[REQUIRED ACTION] Where the string "html" appears in a line of the material below, copy that line.

[SUPPLIED RECORDS]
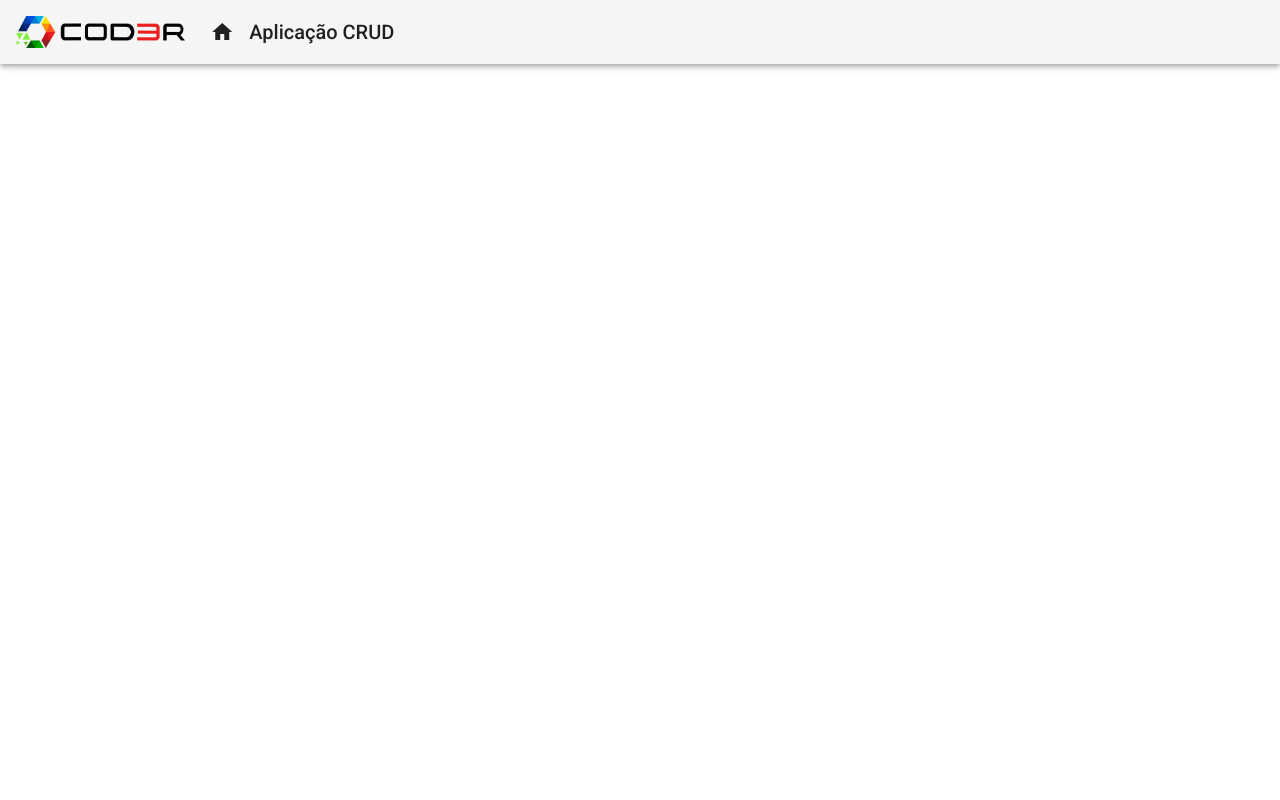
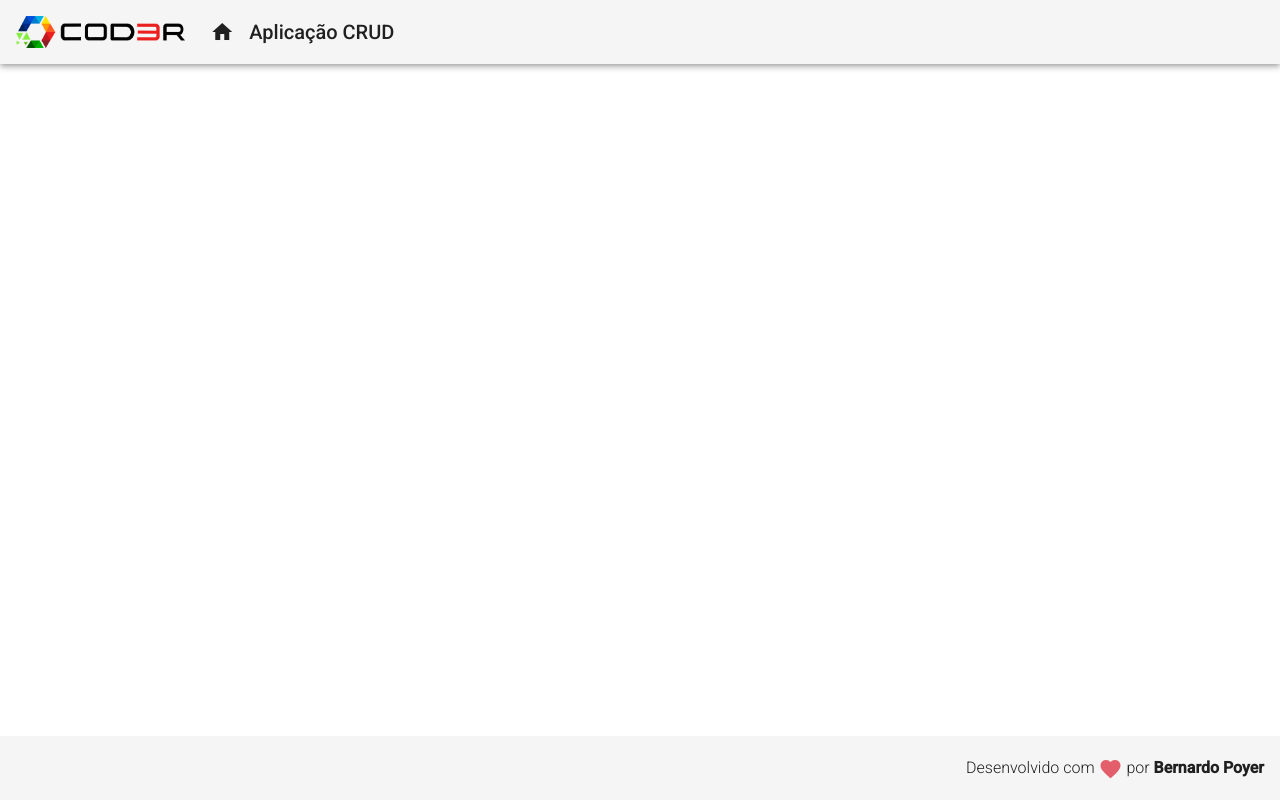
Before and after one commit to BePoyerGabe/expense-manager, an Angular app: page / in a window 1280 px wide. Built offline with nearby package versions, Linux system fonts and the light colour scheme.

Commit message:
Footer component

```diff
--- a/src/app/app.component.html
+++ b/src/app/app.component.html
@@ -1 +1,2 @@
 <app-header></app-header>
+<app-footer></app-footer>
--- a/src/app/app.module.ts
+++ b/src/app/app.module.ts
@@ -6,12 +6,14 @@
 import { BrowserAnimationsModule } from '@angular/platform-browser/animations';
 import { HeaderComponent } from './components/template/header/header.component';
 
-import { MatToolbarModule } from '@angular/material/toolbar'
+import { MatToolbarModule } from '@angular/material/toolbar';
+import { FooterComponent } from './components/template/footer/footer.component'
 
 @NgModule({
   declarations: [
     AppComponent,
-    HeaderComponent
+    HeaderComponent,
+    FooterComponent
   ],
   imports: [
     BrowserModule,
--- /dev/null
+++ b/src/app/components/template/footer/footer.component.css
@@ -0,0 +1,12 @@
+.footer {
+  position: fixed;
+  bottom: 0;
+
+  display: flex;
+  justify-content: flex-end;
+}
+
+.footer span {
+  font-size: 1rem;
+  font-weight: 300;
+}
--- /dev/null
+++ b/src/app/components/template/footer/footer.component.html
@@ -0,0 +1,9 @@
+<mat-toolbar class="footer">
+    <span>
+        Desenvolvido com
+        <i class="material-icons red v-middle">
+            favorite
+        </i>
+        por <strong>Bernardo Poyer</strong>
+    </span>
+</mat-toolbar>
--- /dev/null
+++ b/src/app/components/template/footer/footer.component.ts
@@ -0,0 +1,15 @@
+import { Component, OnInit } from '@angular/core';
+
+@Component({
+  selector: 'app-footer',
+  templateUrl: './footer.component.html',
+  styleUrls: ['./footer.component.css']
+})
+export class FooterComponent implements OnInit {
+
+  constructor() { }
+
+  ngOnInit(): void {
+  }
+
+}
--- a/src/styles.css
+++ b/src/styles.css
@@ -1,4 +1,18 @@
 /* You can add global styles to this file, and also import other style files */
 
-html, body { height: 100%; }
-body { margin: 0; font-family: Roboto, "Helvetica Neue", sans-serif; }
+html,
+body {
+  height: 100%;
+}
+body {
+  margin: 0;
+  font-family: Roboto, "Helvetica Neue", sans-serif;
+}
+
+.red {
+  color: rgb(227, 94, 107);
+}
+
+.v-middle {
+  vertical-align: middle;
+}
```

[RESPONSE TO THE EXERCISE]
--- a/src/app/app.component.html
+++ b/src/app/app.component.html
+++ b/src/app/components/template/footer/footer.component.html
+  templateUrl: './footer.component.html',
-html, body { height: 100%; }
+html,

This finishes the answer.